These 5 common war movie themes include a range of sentiments from heroism to brutality. Few things stir philosophers, poets, artists and average people like war, which is considered both horrific and a necessary evil. Films about war can deeply explore a wide range of human issues that surface during such intense and difficult situations as battle conjures.

  1. Heroism. Of course, one of the common war movie themes is acts of heroism. It is hard to imagine the feeling of having to perform while under enemy fire knowing that your life may end at any moment. When duty calls, however, some are able to step up to the challenge and lay everything on the line. Prominent heroic acts in war movies are too numerous to mention, but audiences thinks of Forrest Gump (in the movie from the same name) racing back into the jungle and carrying out another man before a napalm strike.

  2. Cowardice. Cowardice may be too strong a word since it is hard to know what the average person would do when in war, but it is a common war movie theme to show men turning tail when the going gets tough. Cowards are often either portrayed as a member of the opposing force or showing weakness and “cracking.” A notable example is from “Saving Private Ryan” when Upham, hearing his fellow soldier losing a fight in an empty building, can’t bring himself to enter the situation and shoot the attacker.

  3. The absurdity of war. Whatever you thinks about politics or international relations, there is something absurd about two human beings who have no particular issues trying to kill each other, ofte fighting for a gain that will benefit neither of them. Many movies have looked at this common war movie theme. In “Cold Mountain,” Inman desserts his army in the Civil War and sees the only rightful place for him at home on his farm. “Dr. Strangelove” explores the absurdity of nuclear buildup with the movie ending with the United States and Russia bombing the world into oblivion.  

  4. The brutality of war. War is brutal and vicious, a common war movie theme. In “The Patriot,” Mel Gibson’s character seeks revenge for the death of one of his children. He goes on a murderous rampage, brutally attacking British forces while they in turn increase the violence of their methods. In “Platoon,” Michael J. Fox’s character refuses to take part in the gang rape of an innocent Vietnamese girl by his squadron, which becomes a central point in the movie.  

  5. The underdog. The role of the underdog is a common war movie theme, just as it is in many dramas.

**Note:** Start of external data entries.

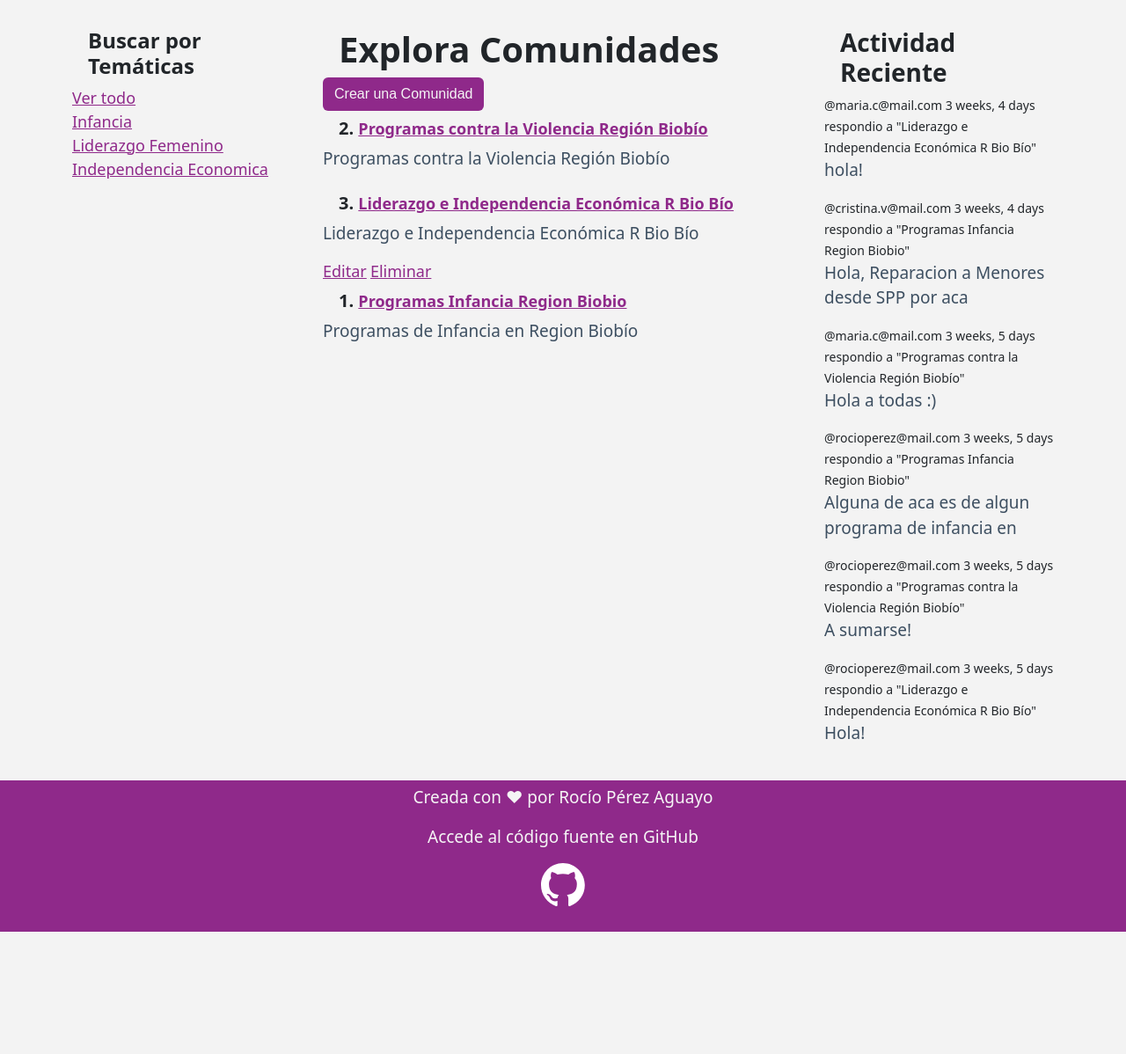
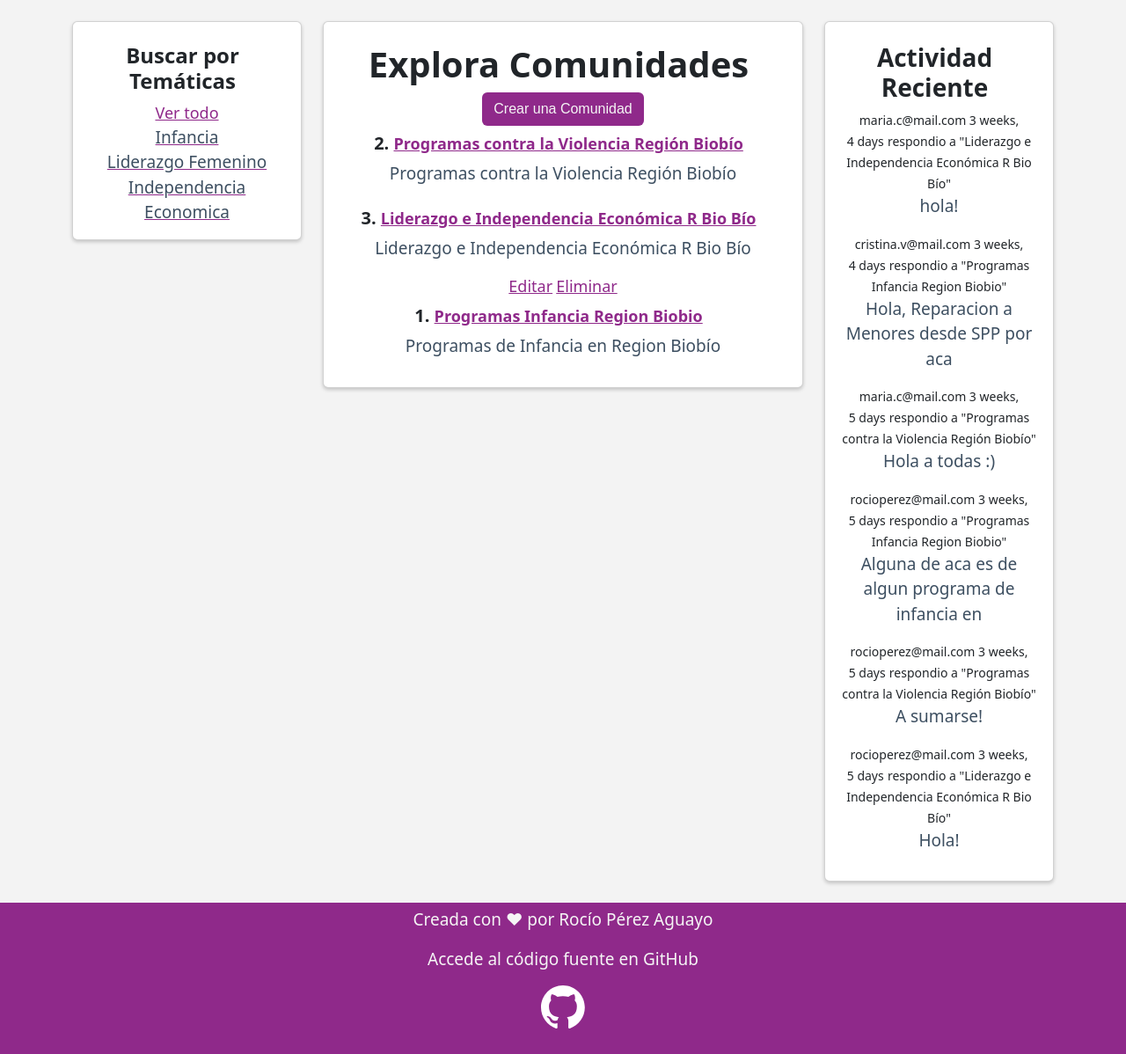
Before and after one commit to rociotatiana/centro_violeta, a Django app: page /explora_comunidades in a window 1280 px wide. Shown: the part 86-1284 px from the top of the page at 88% size. Before the commit the page ends 1145 px from the top, so only its background shows below. Run offline with Django 5.2, Linux system fonts and the light colour scheme; a user stored in the database is signed in; data comes from the database, SQL or seed files in the repository; both versions use the stored data as it was after the commit.

Commit message:
frontend tweaks

```diff
--- a/base/templates/base/dashboard.html
+++ b/base/templates/base/dashboard.html
@@ -12,7 +12,7 @@
           <h5 class="card-title">Explorar Comunidades</h5>
           <p class="card-text">Lorem ipsum dolor sit amet consectetur adipisicing elit. </p>
           <br>
-          <a href="{% url 'explora_comunidades' %}">
+          <a href="{% url 'chart_beneficiarias' %}">
             <button>Indicadores Beneficiarias</button></a>
         </div>
       </div>
--- a/base/templates/base/explora_comunidades.html
+++ b/base/templates/base/explora_comunidades.html
@@ -4,25 +4,35 @@
 <div class="container">
     <div class="row">
         <div class="col-sm-3">
+
+            <div class="card text-center">
+                <div class="card-body">
                     <h4>Buscar por Temáticas</h4>
                     <div>
                         <a href="{% url 'explora_comunidades'%}">Ver todo</a>
                     </div>
                     {% for tematica in tematicas %}
                     <div>
-                <a href="{% url 'explora_comunidades'%}?q={{tematica.nombre}}">{{tematica.nombre}}</a>
+                        <a href="{% url 'explora_comunidades'%}?q={{tematica.nombre}}">
+                            <p class="card-text">{{tematica.nombre}}</p>
+                        </a>
                     </div>
                     {% endfor %}
                 </div>
+            </div>
+        </div>
         <div class="col-sm-6">
+            <div class="card text-center">
+                <div class="card-body">
                     <h1>Explora Comunidades</h1>
                     <div>
-<a href="{% url 'crear_comunidad' %}"></a><button>Crear una Comunidad</button></a>
+                        <a href="{% url 'crear_comunidad' %}"><button>Crear una Comunidad</button></a>
                     </div>
                     {% for comunidad in comunidades %}
                     <div class="media">
                         <div class="media-body">
-                    <h5 class="mt-0">{{comunidad.id}}. <a href="{% url 'comunidad' comunidad.id %}"> {{comunidad.nombre}} </a></h5>
+                            <h5 class="mt-0">{{comunidad.id}}. <a href="{% url 'comunidad' comunidad.id %}">
+                                    {{comunidad.nombre}} </a></h5>
                             <p>{{comunidad.descripcion}}</p>
                             {% if request.user == comunidad.administrador %}
                             <a href="{% url 'actualizar_comunidad' comunidad.id %}">Editar</a>
@@ -31,14 +41,17 @@
                         </div>
                     </div>
                     {% endfor %}
-
+                </div>
+            </div>
         </div>
 
         <div class="col-sm-3">
+            <div class="card text-center">
+                <div class="card-body">
                     <h3>Actividad Reciente</h3>
                     {% for mensaje in mensajes_comunidades %}
                     <div>
-                <small>@{{mensaje.usuario}} {{mensaje.created|timesince}}</small>
+                        <small>{{mensaje.usuario}} {{mensaje.created|timesince}}</small>
                         <small>respondio a "{{mensaje.comunidad}}"</small>
                         <p>{{mensaje}}</p>
                         {% if request.user == mensaje.usuario %}
@@ -46,6 +59,8 @@
                         {% endif %}
                     </div>
                     {% endfor %}
+                </div>
+            </div>
         </div>
     </div>
 </div>
--- a/base/views.py
+++ b/base/views.py
@@ -301,7 +301,7 @@ from datetime import date
 
 def chart_beneficiarias(request):
     # Obtiene todos los datos de las beneficiarias
-    beneficiarias = Beneficiaria.objects.all()
+    beneficiarias = Beneficiaria.objects.filter(profesional_que_ingresa__programa = request.user.programa)
 
     # Gráfico en barra de nivel educativo
     niveles_educativos = beneficiarias.values('nivel_educativo').annotate(count=Count('nivel_educativo')).order_by('nivel_educativo')
@@ -347,7 +347,7 @@ def chart_beneficiarias(request):
     # Calcula la edad basada en la fecha de nacimiento
     today = date.today()
     edades = [(today.year - b.fecha_nacimiento.year - ((today.month, today.day) < (b.fecha_nacimiento.month, b.fecha_nacimiento.day))) for b in beneficiarias]
-    fig_edades = px.histogram(
+    fig_edades = px.bar(
         x=edades,
         labels={'x': 'Edad', 'y': 'Cantidad'},
         title='Distribución de Edad de Beneficiarias'
```
Also changed, not shown: base/templates/base/comunidad.html (+5 -5 lines), db.sqlite3. Lines whose indentation alone changed are shown as unchanged.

In “Saving Private Ryan,” for example, the particular beaches depicted in the movie were some of the best defensives in real life, making the landing seem against all odds, even though in general the invasion was swift and successful. Throughout the movie the men face and overcome dangerous obstacles, seemingly outmanned and outgunned.